For 2021-2022, the following general priority areas are specified:
1. The provision of certified reference material and methods of laboratory analysis:
To detect and quantify chemical, biological and microbiological hazards (chemicals, contaminants, pesticides, pathogens),
To detect the presence of unauthorised GMOs in food and feed and to detect and quantify authorised GMOs in view of enabling the verification of compliance with the GMO legislation,
To detect unauthorised substances or the unauthorised use of authorised substances,
To develop and validate methods of diagnosis for regulated and where considered necessary, un-regulated plant pests and diseases;
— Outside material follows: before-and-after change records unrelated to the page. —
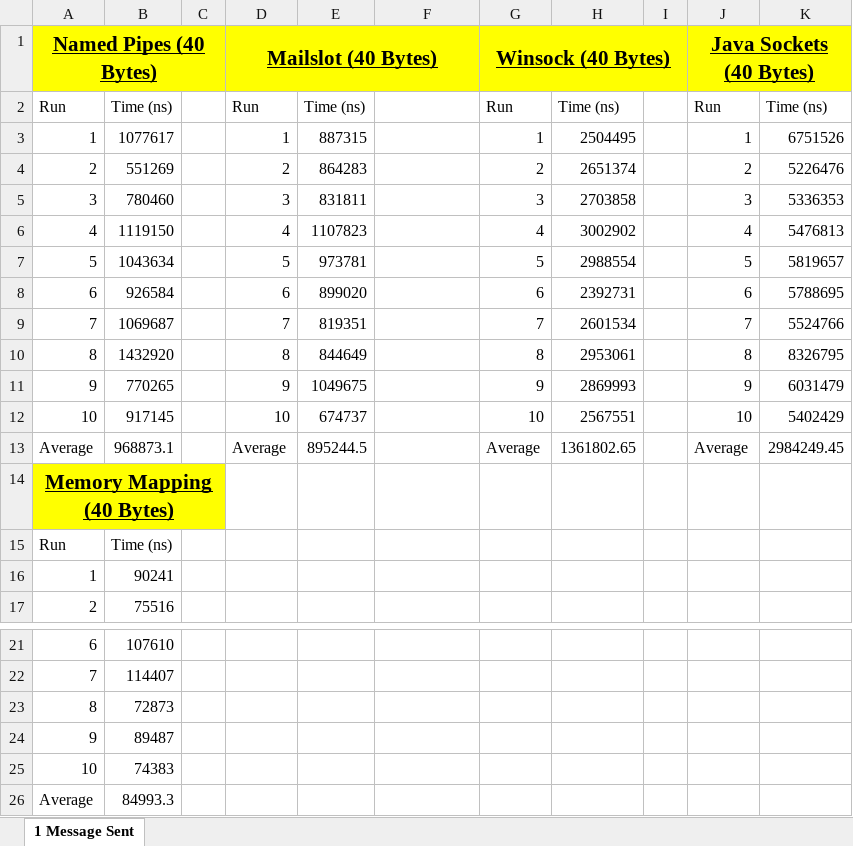
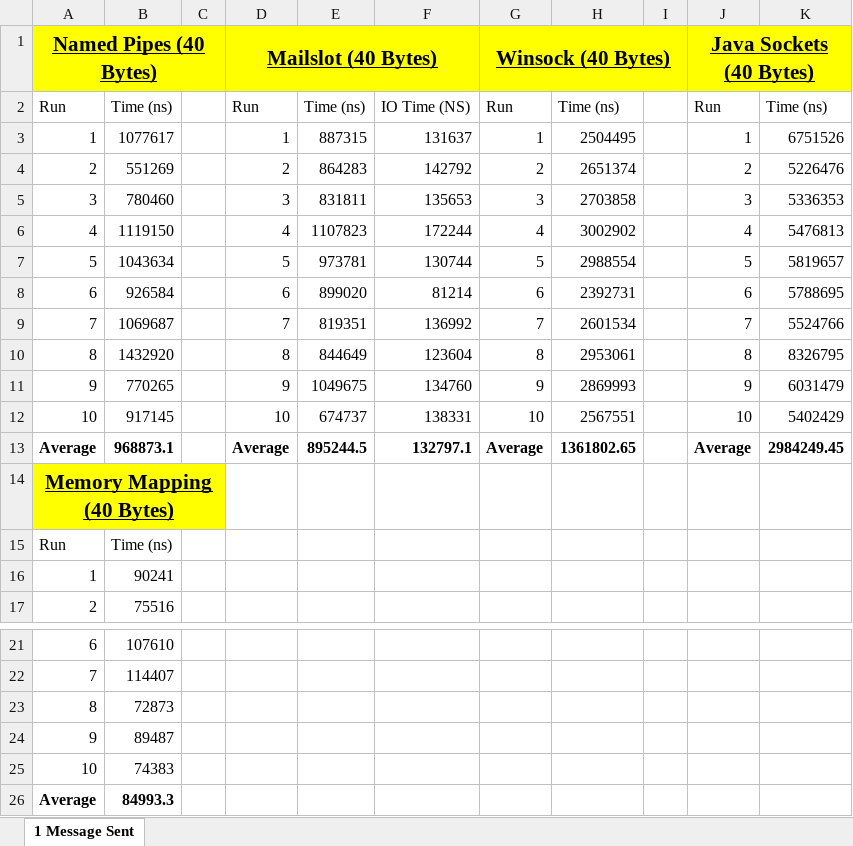
Before and after one commit to dylsmith8/JavaIPC, an Excel workbook: Implementation/Testing/Results/timings.xlsx, sheet 1 Message Sent, drawn as a sheet; only a part is shown, gaps mark what is left out; values as stored, in another font and other column widths than the file's, no borders; the diff names each change by its address in the sheet, - before the commit and + after, or states it on an @@ line.

Commit message:
Added timings

```diff
--- a/Implementation/Testing/Results/timings.xlsx (sheet 1 Message Sent)
+++ b/Implementation/Testing/Results/timings.xlsx (sheet 1 Message Sent)
-F2: (empty)
+F2: IO Time (NS)
-F3: (empty)
+F3: 131637
-F4: (empty)
+F4: 142792
-F5: (empty)
+F5: 135653
-F6: (empty)
+F6: 172244
-F7: (empty)
+F7: 130744
-F8: (empty)
+F8: 81214
-F9: (empty)
+F9: 136992
-F10: (empty)
+F10: 123604
-F11: (empty)
+F11: 134760
-F12: (empty)
+F12: 138331
-A13:B13 bold: off
+A13:B13 bold: on
-D13:E13 bold: off
+D13:E13 bold: on
-F13: (empty)
+F13: 132797.1
-G13:H13 bold: off
+G13:H13 bold: on
-J13:K13 bold: off
+J13:K13 bold: on
-A26:B26 bold: off
+A26:B26 bold: on
```
Also changed, not shown: 1 other file.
2. The development of methods to detect fraudulent practices;
3. The development of methods to characterise with precision the nature of animal protein detected in feed for farmed animals in terms of species and tissue;
4. Through timely communication of relevant information, ensure the use of adequate methods of laboratory analysis when tolerances (maximum levels/maximum limits, migration limit) are modified or new reference methods are introduced in legislation;
5. To advise on improved official control requirements on animal welfare rules (e.g. on transport, slaughter and farming) to better meet the specific needs of animals guarantying their welfare.
The general objective of the action is to contribute to public, animal and plant health, food safety, animal welfare and the quality of animals, plants and goods produced and traded in the agri-food chain. This is done by ensuring the availability of harmonised, high quality and reliable methods of laboratory analysis, test, diagnosis, genetic evaluation and performance testing, and by ensuring their correct implementation by NRLs, by official laboratories in official controls, investigations, other official activities and by breed societies carrying out approved breeding programmes.
The specific objectives are:
- To maintain and improve effectiveness, efficiency and reliability of official controls and other official activities, and thus support the enforcement of compliance with applicable legislation;
- To contribute to a timely detection and eradication of diseases and pests;
- To ensure the availability and uniform application of methods for performance testing and genetic evaluation for purebred breeding animals of the bovine species.
In 2021 and 2022, the Commission has awarded funding to 44 EURLs and 4 EURCs. Among other things, these grants are contributing to the following:
- Improvement and harmonisation of methods of analysis, testing or diagnosis to be used by official laboratories;
- Development of methods for the assessment of the level of welfare of animals and of methods for the improvement of the welfare of animals;
- Dissemination of research findings and technical innovations and;
- Collaboration with laboratories in non-EU countries and with the European Food Safety Authority (EFSA), the European Medicines Agency (EMA) and the European Centre for Disease Prevention and Control (ECDC).
In 2021 and 2022, the Commission has awarded €39.4 million to 44 EURLs and 4 EURCs.